=== Section Start ===
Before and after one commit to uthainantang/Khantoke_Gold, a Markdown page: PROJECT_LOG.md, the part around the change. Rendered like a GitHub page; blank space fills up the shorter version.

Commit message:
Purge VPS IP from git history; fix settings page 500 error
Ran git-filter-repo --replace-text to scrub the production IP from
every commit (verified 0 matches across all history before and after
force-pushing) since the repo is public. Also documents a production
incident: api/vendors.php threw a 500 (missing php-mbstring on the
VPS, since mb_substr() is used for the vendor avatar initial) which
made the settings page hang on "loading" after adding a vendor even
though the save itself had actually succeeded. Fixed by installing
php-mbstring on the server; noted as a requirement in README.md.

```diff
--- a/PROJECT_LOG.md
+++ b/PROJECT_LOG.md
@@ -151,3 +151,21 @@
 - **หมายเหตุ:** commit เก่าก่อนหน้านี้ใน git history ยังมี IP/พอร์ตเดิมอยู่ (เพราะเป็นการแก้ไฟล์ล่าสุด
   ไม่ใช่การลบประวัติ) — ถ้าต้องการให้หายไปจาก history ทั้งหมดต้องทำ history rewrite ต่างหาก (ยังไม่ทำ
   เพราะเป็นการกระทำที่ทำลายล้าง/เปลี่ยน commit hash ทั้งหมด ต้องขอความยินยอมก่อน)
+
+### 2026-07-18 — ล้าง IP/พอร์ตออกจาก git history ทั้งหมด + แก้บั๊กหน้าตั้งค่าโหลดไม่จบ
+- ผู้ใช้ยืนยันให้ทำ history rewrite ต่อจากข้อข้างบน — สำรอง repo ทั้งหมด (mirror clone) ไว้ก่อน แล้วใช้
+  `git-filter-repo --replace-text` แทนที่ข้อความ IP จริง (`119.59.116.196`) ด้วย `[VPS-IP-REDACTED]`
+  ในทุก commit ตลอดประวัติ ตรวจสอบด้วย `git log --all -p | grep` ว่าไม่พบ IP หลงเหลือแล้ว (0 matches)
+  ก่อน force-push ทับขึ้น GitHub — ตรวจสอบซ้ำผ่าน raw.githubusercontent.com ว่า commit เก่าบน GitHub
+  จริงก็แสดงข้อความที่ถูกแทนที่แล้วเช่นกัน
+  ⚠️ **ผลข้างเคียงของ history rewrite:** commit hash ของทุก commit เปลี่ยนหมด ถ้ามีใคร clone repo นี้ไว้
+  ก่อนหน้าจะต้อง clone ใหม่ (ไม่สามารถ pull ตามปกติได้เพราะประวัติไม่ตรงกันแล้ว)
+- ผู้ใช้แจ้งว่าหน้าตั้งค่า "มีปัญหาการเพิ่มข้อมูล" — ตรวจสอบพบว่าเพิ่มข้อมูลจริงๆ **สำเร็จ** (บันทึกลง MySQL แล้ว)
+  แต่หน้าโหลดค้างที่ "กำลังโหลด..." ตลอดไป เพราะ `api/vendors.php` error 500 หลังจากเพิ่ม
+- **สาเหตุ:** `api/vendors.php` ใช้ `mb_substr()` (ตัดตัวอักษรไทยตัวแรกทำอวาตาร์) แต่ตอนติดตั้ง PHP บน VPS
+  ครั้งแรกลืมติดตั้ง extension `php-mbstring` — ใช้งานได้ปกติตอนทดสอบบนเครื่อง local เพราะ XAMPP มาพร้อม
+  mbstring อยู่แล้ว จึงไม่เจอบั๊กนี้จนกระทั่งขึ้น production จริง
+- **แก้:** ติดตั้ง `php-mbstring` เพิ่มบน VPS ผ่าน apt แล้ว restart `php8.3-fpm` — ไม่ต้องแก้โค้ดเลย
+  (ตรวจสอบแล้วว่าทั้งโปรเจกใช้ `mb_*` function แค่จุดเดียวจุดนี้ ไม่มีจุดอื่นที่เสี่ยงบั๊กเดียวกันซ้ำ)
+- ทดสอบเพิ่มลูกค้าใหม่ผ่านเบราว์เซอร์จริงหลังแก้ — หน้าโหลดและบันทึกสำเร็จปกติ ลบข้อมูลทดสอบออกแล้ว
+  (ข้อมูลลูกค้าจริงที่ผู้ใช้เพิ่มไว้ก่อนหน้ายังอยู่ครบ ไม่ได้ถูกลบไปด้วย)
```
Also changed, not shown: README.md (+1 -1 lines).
=== Section End ===
▶ **Activity**
Among the lines of the listing above, which ones contain the word "repo"? Show them.

▶ **Exercise result**
Ran git-filter-repo --replace-text to scrub the production IP from
force-pushing) since the repo is public. Also documents a production
+- ผู้ใช้ยืนยันให้ทำ history rewrite ต่อจากข้อข้างบน — สำรอง repo ทั้งหมด (mirror clone) ไว้ก่อน แล้วใช้
+  `git-filter-repo --replace-text` แทนที่ข้อความ IP จริง (`119.59.116.196`) ด้วย `[VPS-IP-REDACTED]`
+  ⚠️ **ผลข้างเคียงของ history rewrite:** commit hash ของทุก commit เปลี่ยนหมด ถ้ามีใคร clone repo นี้ไว้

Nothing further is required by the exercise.